YOUR TASK =
In the entries below, find the lines with the word "English" and copy them.

DATA =
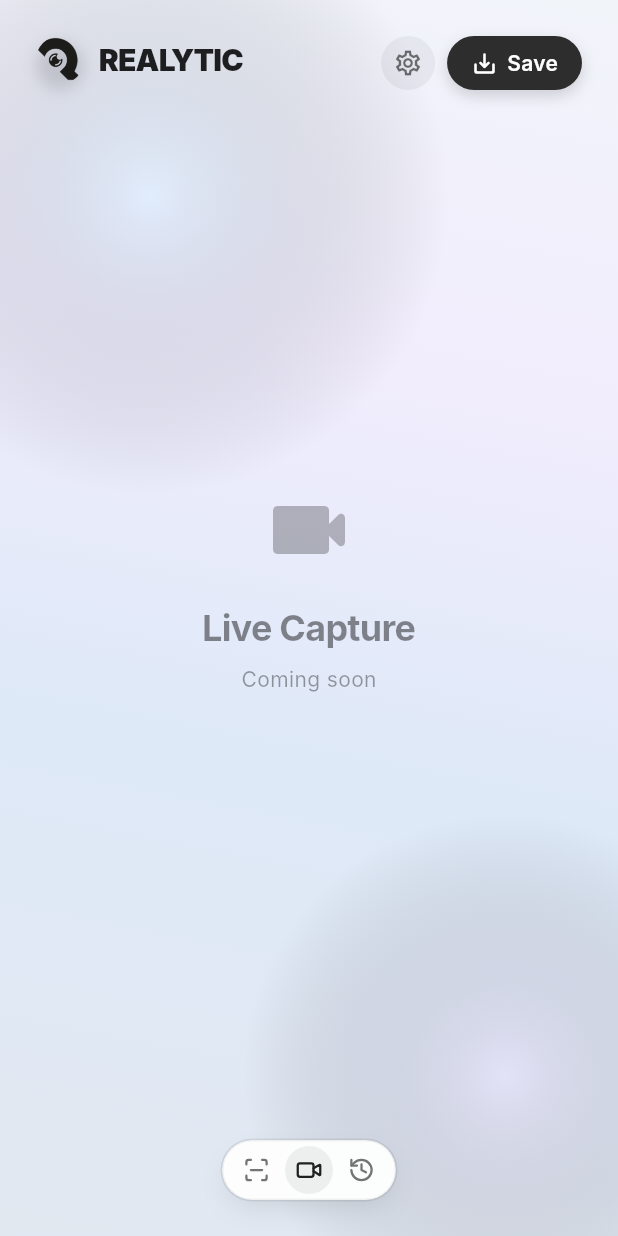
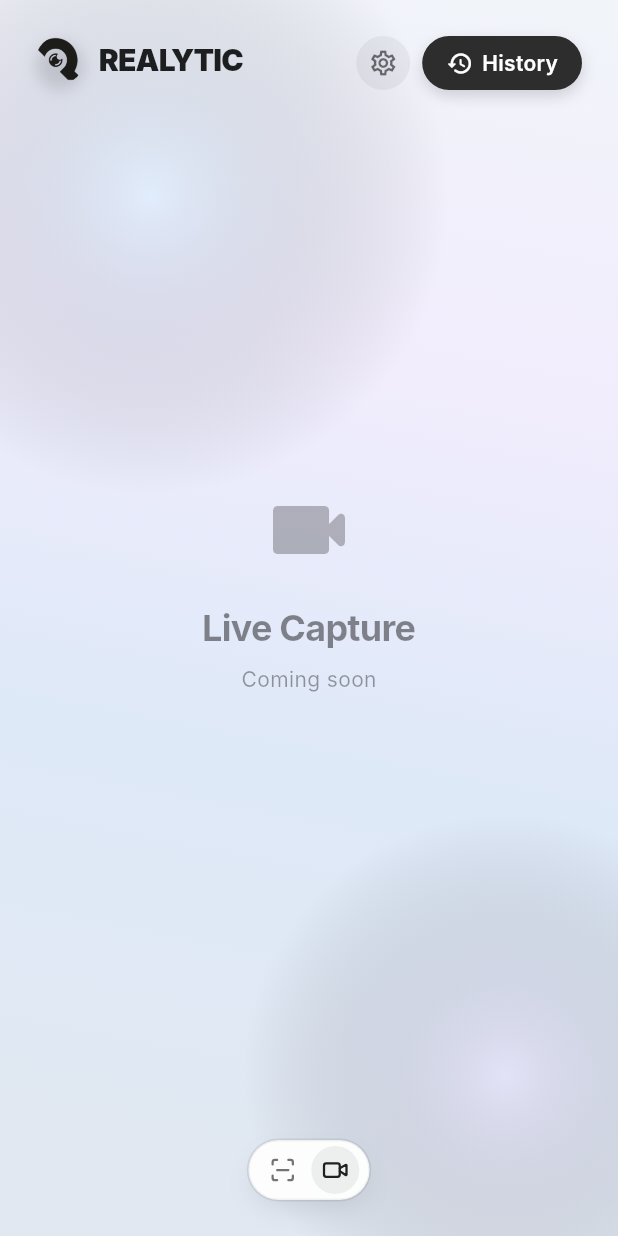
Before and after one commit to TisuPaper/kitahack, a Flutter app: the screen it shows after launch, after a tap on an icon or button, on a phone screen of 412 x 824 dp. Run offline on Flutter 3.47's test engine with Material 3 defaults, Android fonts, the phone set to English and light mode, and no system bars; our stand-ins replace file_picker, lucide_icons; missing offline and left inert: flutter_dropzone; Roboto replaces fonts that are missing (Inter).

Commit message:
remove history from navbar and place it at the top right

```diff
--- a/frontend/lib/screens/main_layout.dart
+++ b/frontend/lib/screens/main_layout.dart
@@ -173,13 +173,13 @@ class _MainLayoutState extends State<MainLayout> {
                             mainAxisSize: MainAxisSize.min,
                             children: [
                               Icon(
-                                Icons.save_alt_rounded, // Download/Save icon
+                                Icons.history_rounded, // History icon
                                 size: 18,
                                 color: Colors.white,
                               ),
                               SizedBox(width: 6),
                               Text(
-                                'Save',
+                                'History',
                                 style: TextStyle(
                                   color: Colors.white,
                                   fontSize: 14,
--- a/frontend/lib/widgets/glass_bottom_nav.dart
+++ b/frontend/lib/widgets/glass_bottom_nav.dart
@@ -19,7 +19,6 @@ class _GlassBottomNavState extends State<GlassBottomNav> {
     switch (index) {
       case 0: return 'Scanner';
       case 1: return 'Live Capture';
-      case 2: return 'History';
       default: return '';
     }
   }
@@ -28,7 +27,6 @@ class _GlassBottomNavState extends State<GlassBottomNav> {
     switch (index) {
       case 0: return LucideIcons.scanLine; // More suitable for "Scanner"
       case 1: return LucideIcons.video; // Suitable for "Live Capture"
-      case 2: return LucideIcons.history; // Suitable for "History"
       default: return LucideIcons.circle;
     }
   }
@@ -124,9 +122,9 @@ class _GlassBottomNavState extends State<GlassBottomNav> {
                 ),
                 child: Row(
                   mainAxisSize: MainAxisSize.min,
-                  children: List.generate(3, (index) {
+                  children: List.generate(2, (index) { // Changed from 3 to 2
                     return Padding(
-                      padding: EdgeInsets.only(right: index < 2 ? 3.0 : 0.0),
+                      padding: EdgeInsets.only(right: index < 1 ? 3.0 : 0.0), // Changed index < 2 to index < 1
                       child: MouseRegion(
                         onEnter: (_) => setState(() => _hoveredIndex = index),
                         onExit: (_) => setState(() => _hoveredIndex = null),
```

==

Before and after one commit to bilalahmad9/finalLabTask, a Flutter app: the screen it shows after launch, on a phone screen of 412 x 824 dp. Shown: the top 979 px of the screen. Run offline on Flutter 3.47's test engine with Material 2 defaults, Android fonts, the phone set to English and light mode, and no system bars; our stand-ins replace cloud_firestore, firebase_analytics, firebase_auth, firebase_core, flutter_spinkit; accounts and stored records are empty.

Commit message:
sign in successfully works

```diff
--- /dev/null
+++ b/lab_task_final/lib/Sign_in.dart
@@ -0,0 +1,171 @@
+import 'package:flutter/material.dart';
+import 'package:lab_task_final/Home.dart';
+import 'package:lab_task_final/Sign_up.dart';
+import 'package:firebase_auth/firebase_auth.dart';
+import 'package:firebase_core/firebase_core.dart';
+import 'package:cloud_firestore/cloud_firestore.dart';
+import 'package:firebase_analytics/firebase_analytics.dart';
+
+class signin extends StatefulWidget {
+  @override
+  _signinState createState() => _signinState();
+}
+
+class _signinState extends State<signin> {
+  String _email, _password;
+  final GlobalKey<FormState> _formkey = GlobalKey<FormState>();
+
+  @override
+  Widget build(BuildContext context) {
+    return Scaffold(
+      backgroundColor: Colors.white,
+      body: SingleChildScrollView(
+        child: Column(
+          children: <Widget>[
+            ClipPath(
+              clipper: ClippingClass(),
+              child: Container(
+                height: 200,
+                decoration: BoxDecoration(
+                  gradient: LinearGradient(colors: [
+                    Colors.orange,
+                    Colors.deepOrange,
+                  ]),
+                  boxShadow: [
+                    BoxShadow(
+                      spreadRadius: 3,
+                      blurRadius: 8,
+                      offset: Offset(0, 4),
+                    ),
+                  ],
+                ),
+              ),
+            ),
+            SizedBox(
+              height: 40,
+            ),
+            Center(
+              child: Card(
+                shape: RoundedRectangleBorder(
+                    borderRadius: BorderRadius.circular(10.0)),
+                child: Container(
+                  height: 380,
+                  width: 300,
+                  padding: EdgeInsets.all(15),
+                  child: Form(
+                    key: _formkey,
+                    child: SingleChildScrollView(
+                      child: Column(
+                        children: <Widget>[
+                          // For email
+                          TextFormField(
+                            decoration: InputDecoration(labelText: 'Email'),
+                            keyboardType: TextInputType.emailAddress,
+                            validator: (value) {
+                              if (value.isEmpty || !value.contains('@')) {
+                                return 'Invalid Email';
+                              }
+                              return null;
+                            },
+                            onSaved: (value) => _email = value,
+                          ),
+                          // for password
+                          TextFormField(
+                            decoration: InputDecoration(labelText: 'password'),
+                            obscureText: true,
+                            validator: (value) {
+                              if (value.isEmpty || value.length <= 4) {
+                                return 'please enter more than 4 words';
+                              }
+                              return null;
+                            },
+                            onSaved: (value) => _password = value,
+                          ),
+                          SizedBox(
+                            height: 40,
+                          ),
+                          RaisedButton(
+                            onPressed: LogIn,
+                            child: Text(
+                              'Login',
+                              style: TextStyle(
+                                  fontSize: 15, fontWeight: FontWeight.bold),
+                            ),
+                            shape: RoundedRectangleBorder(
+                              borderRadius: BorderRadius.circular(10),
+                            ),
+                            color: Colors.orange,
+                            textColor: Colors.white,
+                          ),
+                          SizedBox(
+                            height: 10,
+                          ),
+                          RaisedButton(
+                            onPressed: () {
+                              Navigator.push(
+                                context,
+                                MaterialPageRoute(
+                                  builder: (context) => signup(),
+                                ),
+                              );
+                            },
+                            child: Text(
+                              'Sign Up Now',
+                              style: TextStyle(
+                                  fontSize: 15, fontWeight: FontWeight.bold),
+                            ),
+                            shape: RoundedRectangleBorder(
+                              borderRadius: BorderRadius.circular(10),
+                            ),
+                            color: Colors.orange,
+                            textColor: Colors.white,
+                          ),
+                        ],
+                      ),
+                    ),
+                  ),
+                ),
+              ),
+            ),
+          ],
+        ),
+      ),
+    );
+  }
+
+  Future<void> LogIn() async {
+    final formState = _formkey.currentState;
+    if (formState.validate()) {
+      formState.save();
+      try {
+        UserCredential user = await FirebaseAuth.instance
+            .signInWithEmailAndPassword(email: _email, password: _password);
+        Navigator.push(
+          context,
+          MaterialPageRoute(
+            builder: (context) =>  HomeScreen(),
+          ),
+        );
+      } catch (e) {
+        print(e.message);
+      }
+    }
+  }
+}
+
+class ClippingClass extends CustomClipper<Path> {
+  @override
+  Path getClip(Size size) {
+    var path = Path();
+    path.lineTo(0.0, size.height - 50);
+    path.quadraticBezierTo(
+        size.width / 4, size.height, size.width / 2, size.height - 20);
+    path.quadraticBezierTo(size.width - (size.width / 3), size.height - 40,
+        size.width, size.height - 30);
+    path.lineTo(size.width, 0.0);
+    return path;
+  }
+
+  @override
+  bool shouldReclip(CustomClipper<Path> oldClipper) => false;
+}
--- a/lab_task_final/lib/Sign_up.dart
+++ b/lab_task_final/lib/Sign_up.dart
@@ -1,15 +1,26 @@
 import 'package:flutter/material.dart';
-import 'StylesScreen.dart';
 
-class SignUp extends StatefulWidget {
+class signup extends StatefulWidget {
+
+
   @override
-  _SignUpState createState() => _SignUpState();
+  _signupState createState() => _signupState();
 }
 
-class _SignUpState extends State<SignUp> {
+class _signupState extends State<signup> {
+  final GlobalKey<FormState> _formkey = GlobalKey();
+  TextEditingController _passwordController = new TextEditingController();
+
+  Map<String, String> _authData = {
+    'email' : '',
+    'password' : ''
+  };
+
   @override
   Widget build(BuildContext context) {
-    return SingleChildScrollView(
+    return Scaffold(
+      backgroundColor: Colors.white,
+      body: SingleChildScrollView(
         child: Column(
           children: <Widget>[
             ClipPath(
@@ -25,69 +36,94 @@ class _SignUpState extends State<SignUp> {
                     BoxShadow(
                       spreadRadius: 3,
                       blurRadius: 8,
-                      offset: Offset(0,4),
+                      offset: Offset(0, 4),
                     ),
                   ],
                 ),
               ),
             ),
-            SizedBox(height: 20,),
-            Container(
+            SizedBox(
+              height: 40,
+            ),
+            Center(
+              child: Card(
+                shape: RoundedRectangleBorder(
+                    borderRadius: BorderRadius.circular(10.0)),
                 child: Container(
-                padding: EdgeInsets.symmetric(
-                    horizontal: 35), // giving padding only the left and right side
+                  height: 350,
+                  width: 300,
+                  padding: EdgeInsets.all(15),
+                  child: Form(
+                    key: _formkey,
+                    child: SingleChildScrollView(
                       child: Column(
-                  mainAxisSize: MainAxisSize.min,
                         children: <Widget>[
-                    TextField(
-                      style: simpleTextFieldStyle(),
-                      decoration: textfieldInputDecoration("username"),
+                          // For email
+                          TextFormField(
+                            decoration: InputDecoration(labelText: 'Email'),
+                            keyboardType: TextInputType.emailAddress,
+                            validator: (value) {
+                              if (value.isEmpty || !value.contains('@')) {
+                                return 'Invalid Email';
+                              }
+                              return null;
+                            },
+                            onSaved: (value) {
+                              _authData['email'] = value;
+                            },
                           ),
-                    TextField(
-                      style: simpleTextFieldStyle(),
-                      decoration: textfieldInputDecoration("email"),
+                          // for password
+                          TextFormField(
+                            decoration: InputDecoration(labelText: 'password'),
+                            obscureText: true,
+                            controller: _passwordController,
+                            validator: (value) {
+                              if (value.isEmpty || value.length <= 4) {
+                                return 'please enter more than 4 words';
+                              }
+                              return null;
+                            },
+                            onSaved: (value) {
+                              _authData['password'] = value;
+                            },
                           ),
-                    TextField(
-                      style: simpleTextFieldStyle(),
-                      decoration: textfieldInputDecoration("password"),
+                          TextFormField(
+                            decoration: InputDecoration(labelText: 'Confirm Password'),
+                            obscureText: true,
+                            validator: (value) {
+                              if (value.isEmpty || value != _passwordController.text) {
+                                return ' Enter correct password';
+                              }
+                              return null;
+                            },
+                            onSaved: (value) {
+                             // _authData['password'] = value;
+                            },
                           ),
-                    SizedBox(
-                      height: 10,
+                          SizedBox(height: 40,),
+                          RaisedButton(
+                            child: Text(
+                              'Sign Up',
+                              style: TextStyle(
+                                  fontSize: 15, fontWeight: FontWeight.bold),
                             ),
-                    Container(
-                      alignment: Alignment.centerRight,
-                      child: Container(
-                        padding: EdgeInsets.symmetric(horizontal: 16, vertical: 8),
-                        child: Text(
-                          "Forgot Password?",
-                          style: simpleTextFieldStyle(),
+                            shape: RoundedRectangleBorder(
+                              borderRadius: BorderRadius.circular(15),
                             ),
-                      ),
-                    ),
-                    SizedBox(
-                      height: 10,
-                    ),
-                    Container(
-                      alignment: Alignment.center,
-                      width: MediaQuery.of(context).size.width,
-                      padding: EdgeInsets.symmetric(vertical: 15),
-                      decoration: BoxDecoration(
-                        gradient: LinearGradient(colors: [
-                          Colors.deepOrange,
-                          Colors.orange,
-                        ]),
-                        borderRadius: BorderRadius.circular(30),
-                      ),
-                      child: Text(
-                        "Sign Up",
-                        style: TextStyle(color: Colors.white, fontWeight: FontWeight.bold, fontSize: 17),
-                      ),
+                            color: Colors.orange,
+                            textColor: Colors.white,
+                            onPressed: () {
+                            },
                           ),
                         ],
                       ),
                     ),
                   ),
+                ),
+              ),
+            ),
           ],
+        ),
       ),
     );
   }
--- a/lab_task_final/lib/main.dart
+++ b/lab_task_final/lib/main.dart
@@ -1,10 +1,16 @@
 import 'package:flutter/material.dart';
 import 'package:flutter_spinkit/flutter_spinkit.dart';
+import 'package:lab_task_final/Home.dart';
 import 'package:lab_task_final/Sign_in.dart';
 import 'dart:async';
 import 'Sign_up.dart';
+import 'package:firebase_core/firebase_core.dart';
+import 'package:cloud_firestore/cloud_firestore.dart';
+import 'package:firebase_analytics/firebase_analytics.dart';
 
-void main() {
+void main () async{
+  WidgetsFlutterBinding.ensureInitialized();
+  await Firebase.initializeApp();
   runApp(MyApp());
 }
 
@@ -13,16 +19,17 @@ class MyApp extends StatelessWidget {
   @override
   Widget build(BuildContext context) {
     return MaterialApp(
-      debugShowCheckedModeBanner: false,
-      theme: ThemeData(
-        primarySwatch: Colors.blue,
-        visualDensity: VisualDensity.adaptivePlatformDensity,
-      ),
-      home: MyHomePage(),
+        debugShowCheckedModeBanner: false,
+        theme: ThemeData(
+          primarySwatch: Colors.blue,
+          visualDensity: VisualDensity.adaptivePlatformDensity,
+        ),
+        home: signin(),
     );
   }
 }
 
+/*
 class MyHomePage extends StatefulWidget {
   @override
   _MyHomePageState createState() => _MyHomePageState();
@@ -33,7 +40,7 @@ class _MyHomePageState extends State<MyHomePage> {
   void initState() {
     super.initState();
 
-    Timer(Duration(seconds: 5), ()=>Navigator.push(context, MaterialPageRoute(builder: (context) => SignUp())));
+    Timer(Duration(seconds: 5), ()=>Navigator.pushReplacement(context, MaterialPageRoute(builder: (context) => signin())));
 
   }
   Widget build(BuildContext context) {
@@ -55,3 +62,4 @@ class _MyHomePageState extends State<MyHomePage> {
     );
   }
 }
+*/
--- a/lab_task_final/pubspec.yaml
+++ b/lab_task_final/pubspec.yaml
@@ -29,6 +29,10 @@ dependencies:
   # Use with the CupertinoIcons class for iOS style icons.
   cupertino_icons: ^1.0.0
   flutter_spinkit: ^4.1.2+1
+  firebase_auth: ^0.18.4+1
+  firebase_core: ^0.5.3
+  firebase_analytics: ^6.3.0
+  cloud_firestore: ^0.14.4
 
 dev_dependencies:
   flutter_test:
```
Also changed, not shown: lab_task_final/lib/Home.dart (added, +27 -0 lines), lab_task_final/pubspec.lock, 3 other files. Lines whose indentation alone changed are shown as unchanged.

SOLUTION BELOW =
Before and after one commit to TisuPaper/kitahack, a Flutter app: the screen it shows after launch, after a tap on an icon or button, on a phone screen of 412 x 824 dp. Run offline on Flutter 3.47's test engine with Material 3 defaults, Android fonts, the phone set to English and light mode, and no system bars; our stand-ins replace file_picker, lucide_icons; missing offline and left inert: flutter_dropzone; Roboto replaces fonts that are missing (Inter).
Before and after one commit to bilalahmad9/finalLabTask, a Flutter app: the screen it shows after launch, on a phone screen of 412 x 824 dp. Shown: the top 979 px of the screen. Run offline on Flutter 3.47's test engine with Material 2 defaults, Android fonts, the phone set to English and light mode, and no system bars; our stand-ins replace cloud_firestore, firebase_analytics, firebase_auth, firebase_core, flutter_spinkit; accounts and stored records are empty.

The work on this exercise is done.